For 3 years, it ran in the Greeley Tribune. Since then, it has run in various subsidiaries of the Douglas County News Press. I still have most of my columns in digital format.
For many years, I only gave myself one rule: try to work the word "library" into every piece. My intent was to think in public about just what librarianship means at the end of the 20th century and beginning of the 21st.
There have been many advantages for me. I found that putting library plans out in front of the public, and getting feedback about them, helped me make better decisions. Sometimes, I found that it was very difficult for me to describe those plans or policies -- the kind of thing that makes me realize that they might not be good ideas after all. The weekly discipline of explaining my profession to the public keeps me more mindful, more honest. It also has provided steady visibility for the library and its issues.
August 1, 2001 - Teen Dreams
Some 15 years ago I did a workshop on creative writing. It was at a private school, grades K-12.
I started all the sessions with a simple question: who remembers what they dreamt last night? In the kindergarten class, every hand went up. Of course, not every child really did remember his or her dreams. But they all remembered something ABOUT their dreams and were eager to share it.
My pedagogical point that day was that everybody dreams. Nobody has to be taught how. The source of dreams is the same as the source for writing: something absolutely basic to the human birthright. But while I was teaching, I was also learning. I learned that with every grade, fewer hands went up. By the time I got to the tenth grade I was getting only one or two, and that furtively. The seniors, it would seem, slept in total, dignified, yet slightly cynical, blankness. The Sleep of the Undead.
Of course, just as some kindergartners raised their hands but really didn't remember their dreams of the night before, many teenagers did remember, but said nothing. What I was measuring was not nocturnal creativity, but the willingness to talk about it in the daylight, surrounded by peers.
I repeated the experiment in several schools, and the results were pretty consistent. Young people -- children between the ages of 4 and 8 -- had a more permeable barrier between their inner lives and their outer behavior. They concealed less, offered more.
Older children -- up to the ages of legal adults -- had somewhere learned, or been taught, or simply grew the knowledge within themselves, not to casually discuss their inner lives in public settings. They got wary.
It would be easy to say, "Isn't that a shame?" But sometimes dreams must pass through a period of containment, of silence, before they can be forged into something enduring and tangible. The teen years are a crucible, a time and a place for stoking and directing the inner flames -- and seeing what remains at the end.
Moreover, teen dreams can have more complex, disturbing content than those of young children. In the creation of personality, all those themes have to be assigned a value and a place.

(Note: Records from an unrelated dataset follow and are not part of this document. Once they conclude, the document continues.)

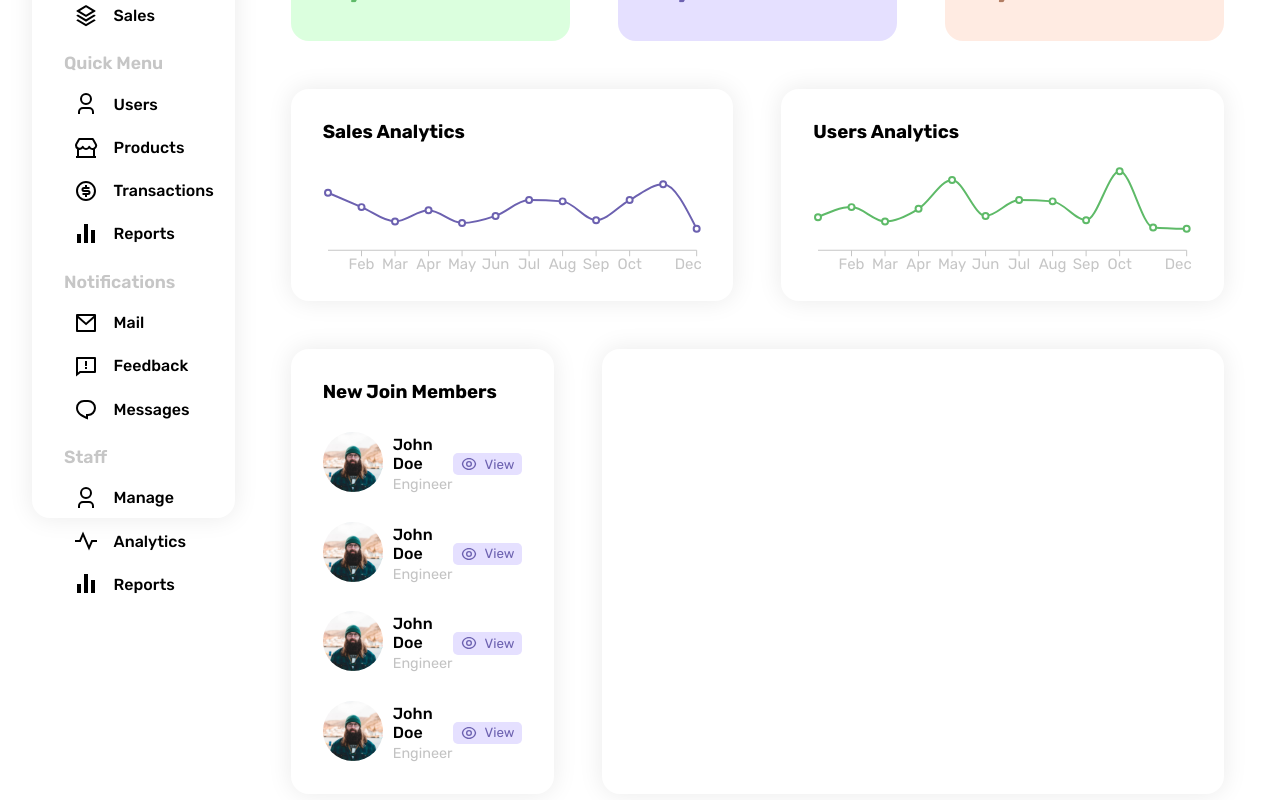
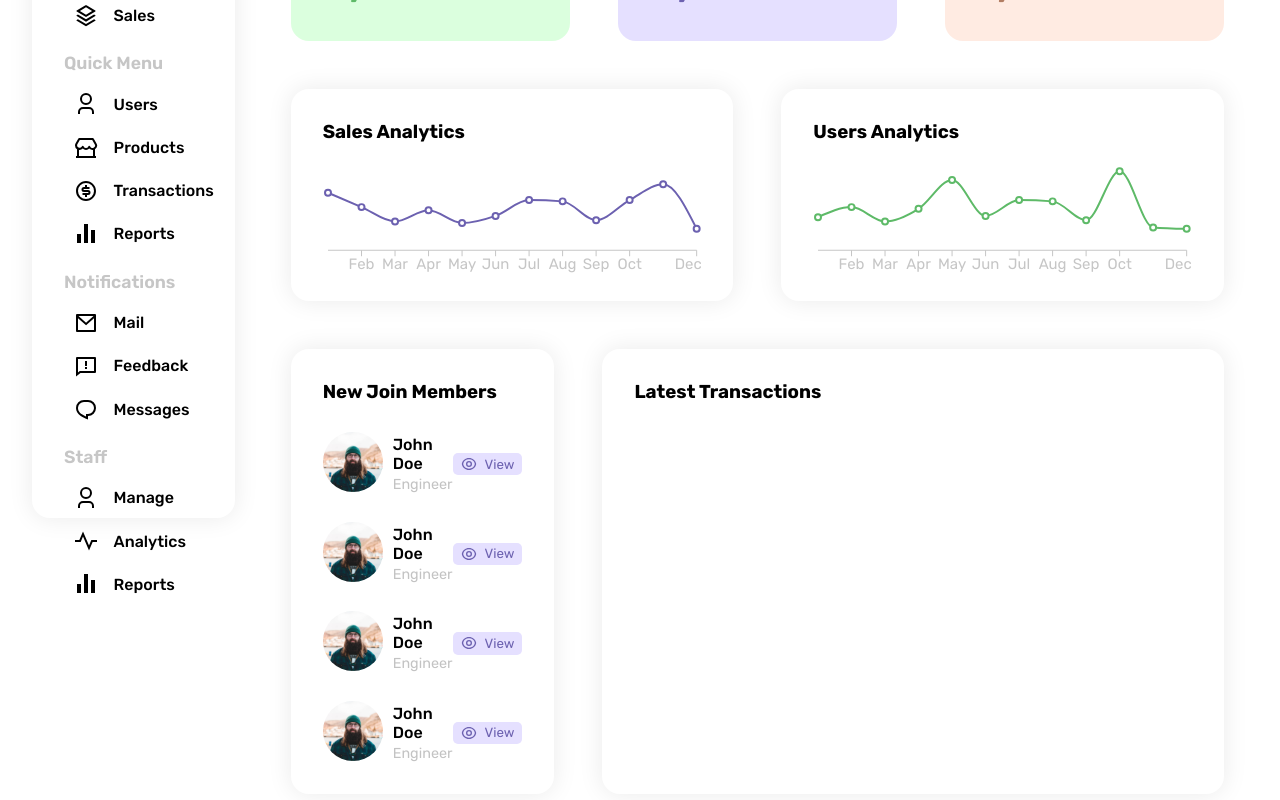
Before and after one commit to thusharathiwanka/react-admin-dashboard, a React (Create React App) app: page / in a window 1280 px wide. Shown: the part 250-1050 px from the top of the page. Built offline with nearby package versions, Linux system fonts and the light colour scheme.

Commit message:
UPDATE: large widget title fixed as props

```diff
--- a/src/components/widgets/large/LargeWidget.jsx
+++ b/src/components/widgets/large/LargeWidget.jsx
@@ -1,7 +1,11 @@
 import "./largeWidget.scss";
 
-const LargeWidget = () => {
-	return <div className="large-widget"></div>;
+const LargeWidget = ({ title }) => {
+	return (
+		<div className="large-widget">
+			<h3 className="small-widget__title">{title}</h3>
+		</div>
+	);
 };
 
 export default LargeWidget;
```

It takes time to figure out what's OK to feel, and to talk about, and to make real.
Hence the whole universe of what librarians call "Young Adult Literature." Here are the coming of age stories, the tales of first, terrible decisions and human signposts: the death of a parent or a friend, the first love, the first inkling of a career, the first big life lessons.
None of this is new, of course. In earlier times, all this was symbolized by that sturdy set piece of fairy tales: the woods. One day, it's into the woods, to flee or to find danger, and with luck, to come out at the end with the prize beyond price.
Speaking of fairy tales set in the forest, it happens that both of my children are in the upcoming Castle Rock Players production of Hansel and Gretel, directed by the talented Chris McCoy. (It runs from August 2 through August 5, at the Douglas County High School. Tickets have been on sale for awhile, but will also be available on a walk-in basis.) I highly recommend it.
Many theater productions are springing up in and around Douglas County these days. All of them entertain. But most of them, too, struggle with recurrent issues of human meaning. Those issues interest people of all ages.
After all, what are books and films and theater but the dreams we have when we're awake?